Most older gamers who grew up with classics like Chrono Trigger and Final Fantasy have clamored for more nostalgic, traditional JRPGs at least once in our lives. Luckily, developers have delivered on more than one occasion. Unfortunately, many of the products released as a result of these requests don’t feature the same amount of retro charm many are actually looking for.
It’s one thing to offer a turn-based combat system or a satisfying narrative with a great payoff, but if the game doesn’t look the part, it’s not filling that specific niche the way we all want it to. With that said, Octopath Traveler’s unique and distinctive art style totally nails it. So, hey, Square Enix?
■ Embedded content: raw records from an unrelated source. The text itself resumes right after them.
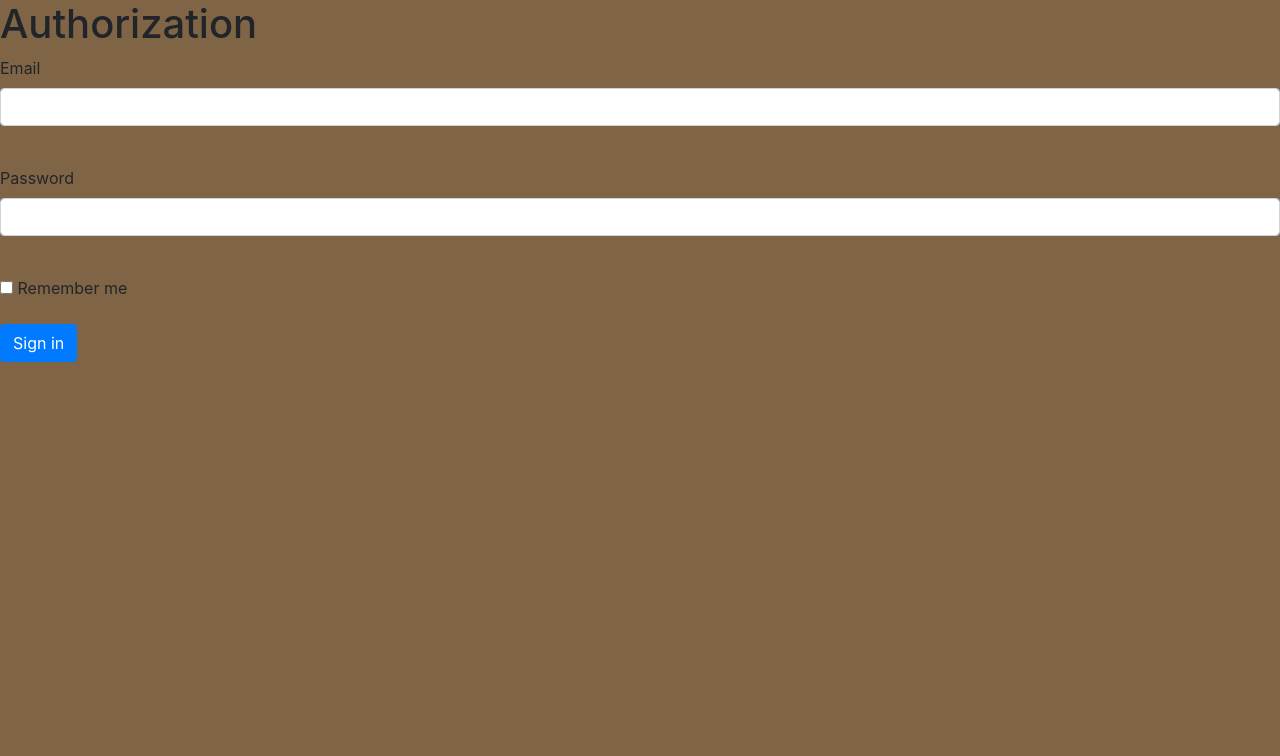
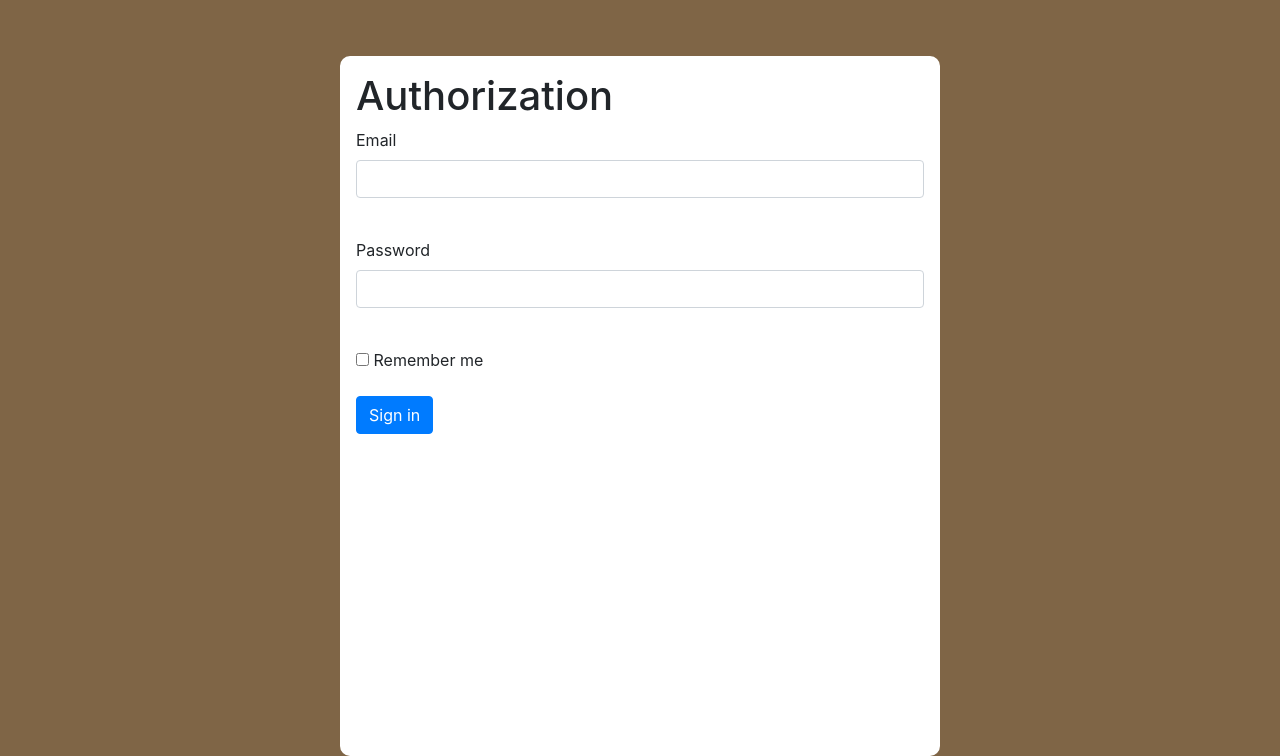
Before and after one commit to DulmievMusa/Tic_tak_toe_project, a Flask app: page /login in a window 1280 px wide. Shown: the part 72-828 px from the top of the page. Before the commit the page ends 434 px from the top, so only its background shows below. Run offline with Flask 3, Linux system fonts and the light colour scheme; some libraries are stand-ins or nearby versions.

Commit message:
beautiful login page

```diff
--- a/templates/login.html
+++ b/templates/login.html
@@ -1,6 +1,8 @@
 {% extends "base.html" %}
 
 {% block content %}
+<div style="width: 600px; margin: auto; margin-top: 7vh; height: 700px; background-color: #fff;border: 6px solid #fff;border-radius: 10px 10px 10px 10px;padding:10px;">
+    <div>
         <h1>Authorization</h1>
         <form action="" method="post">
             {{ form.hidden_tag() }}
@@ -26,4 +28,6 @@
             <p>{{ form.submit(type="submit", class="btn btn-primary") }}</p>
         <div>{{ message }}</div>
     </form>
+    </div>
+</div>
 {% endblock %}
--- a/templates/main_page.html
+++ b/templates/main_page.html
@@ -1,7 +1,7 @@
 {% extends "base.html" %}
 
 {% block content %}
-    <div style="margin: auto; margin-top: 200px; width: 300px; height: 300px;background-color: #fff;border: 6px solid #fff;border-radius: 10px 10px 10px 10px;">
+    <div style="margin: auto; margin-top: 20vh; width: 300px; height: 300px;background-color: #fff;border: 6px solid #fff;border-radius: 10px 10px 10px 10px;">
         <div style="width: 200px; height: 200px;margin: auto; margin-top: 80px;">
             <h1>Main page</h1>
             {% if current_user.is_authenticated %}
--- a/templates/register_form.html
+++ b/templates/register_form.html
@@ -1,7 +1,7 @@
 {% extends "base.html" %}
 
 {% block content %}
-<div style="width: 600px; margin: auto; margin-top: 80px; height: 700px; background-color: #fff;border: 6px solid #fff;border-radius: 10px 10px 10px 10px;padding:10px;">
+<div style="width: 600px; margin: auto; margin-top: 7vh; height: 700px; background-color: #fff;border: 6px solid #fff;border-radius: 10px 10px 10px 10px;padding:10px;">
     <div>
         <h2 class="xd">Register Form</h2>
         <form action="" method="post">
```
Lines whose indentation alone changed are shown as unchanged.
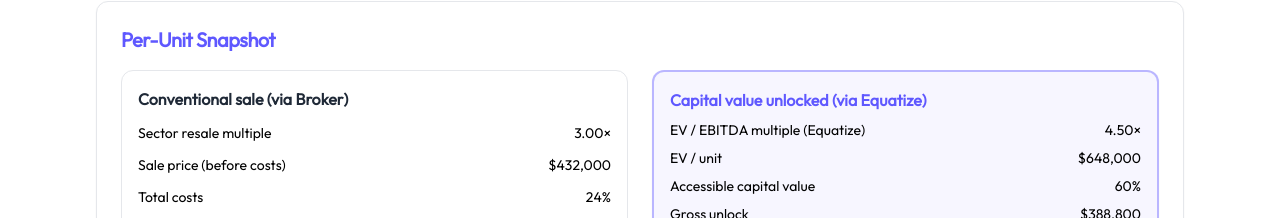
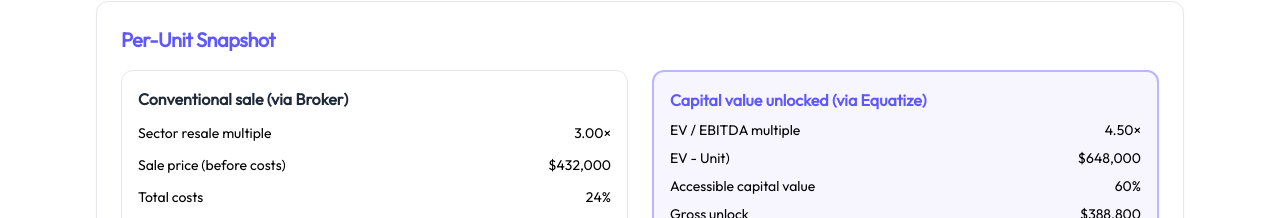
Before and after one commit to 34nd0m/equatize-calculator, a Next.js app: page / in a window 1280 px wide. Shown: the part 1240-1458 px from the top of the page. Built offline with nearby package versions, Linux system fonts and the light colour scheme.

Commit message:
Update page.tsx

```diff
--- a/src/app/page.tsx
+++ b/src/app/page.tsx
@@ -648,11 +648,11 @@ export default function Calculator() {
             <div className="rounded-xl border-2 border-[#5f58ff]/40 bg-[#5f58ff]/5 p-4 space-y-2 shadow-sm">
               <div className="font-semibold text-[#5f58ff]">Capital value unlocked (via Equatize)</div>
               <div className="flex justify-between text-sm">
-                <span className="text-muted-foreground">EV / EBITDA multiple (Equatize)</span>
+                <span className="text-muted-foreground">EV / EBITDA multiple</span>
                 <span className="font-medium">{multiple.toFixed(2)}×</span>
               </div>
               <div className="flex justify-between text-sm">
-                <span className="text-muted-foreground">EV / unit</span>
+                <span className="text-muted-foreground">EV - Unit) </span>
                 <span className="font-medium">{currency(perUnit.enterpriseValue, ccy)}</span>
               </div>
               <div className="flex justify-between text-sm">
```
If you’re listening, consider adopting the very same aesthetic for all the rest of your potential old-school JRPGs.
If you haven’t yet treated your eyes to the gorgeous display that is Octopath Traveler’s artwork, as you can see in the image above, it features a HD-2D art style, as pronounced by producer Masashi Takahashi. Originally, the team went to work on creating a look that would resonate with players who grew up with JRPGs that released during the 8-bit and 16-bit eras, but that incorporated high-definition and high quality assets as well. It doesn’t simply resort to the tried-and-true method of adopting pixelated sprites, as one might expect. The team could have queued up RPG Maker and called it a day, like we see with some traditional-leaning RPGs, but they decided to go in a different direction.
“We tried different things, and originally we did try to put everything in pixel-style art,” said producer Takahashi in an interview with Game Informer. “But at the end of the day, compared to what we were thinking of, it felt fake and low-quality.” It’s such a great thing that they did, too.
While the backgrounds feature high-res textures that look as though they wouldn’t be out of place in more modern games, the characters and sprites themselves have the quaint, classic look you’d expect to see in games like Terranigma or Live-A-Live. It can be jarring, seeing polygonal houses with 2D sprites traversing villages around them, but it’s also such a cool and unique look that we don’t see enough of. Combat looks even more distinct, taking place on a 3D battlefield that looks almost like something torn from a diorama.
Of course, the character promotional artwork is gorgeous and hand-drawn, illustrated in the same vein of classic JRPGs as well. They’re no Amano masterworks, but there was clearly a great deal of work that went into bringing each scene painstakingly to life, just like the in-game sequences. It all comes together to weave a brilliant-looking symphony of pixelated goodness that wouldn’t look out of place as an early JRPG, except for the obvious modern touches. Flatten it all, and you’d have something from the Super Nintendo days that folks try and sell for triple its value in glass cases at conventions.
It all comes together in such a unique way that this should ultimately be the way future remakes or nostalgia trip-centered adventures are manufactured in the future — or at the very least where they draw most of their aesthetic inspiration. Octopath Traveler may not be perfect (I haven’t played it beyond the prologue yet), but the art style sure is close to it.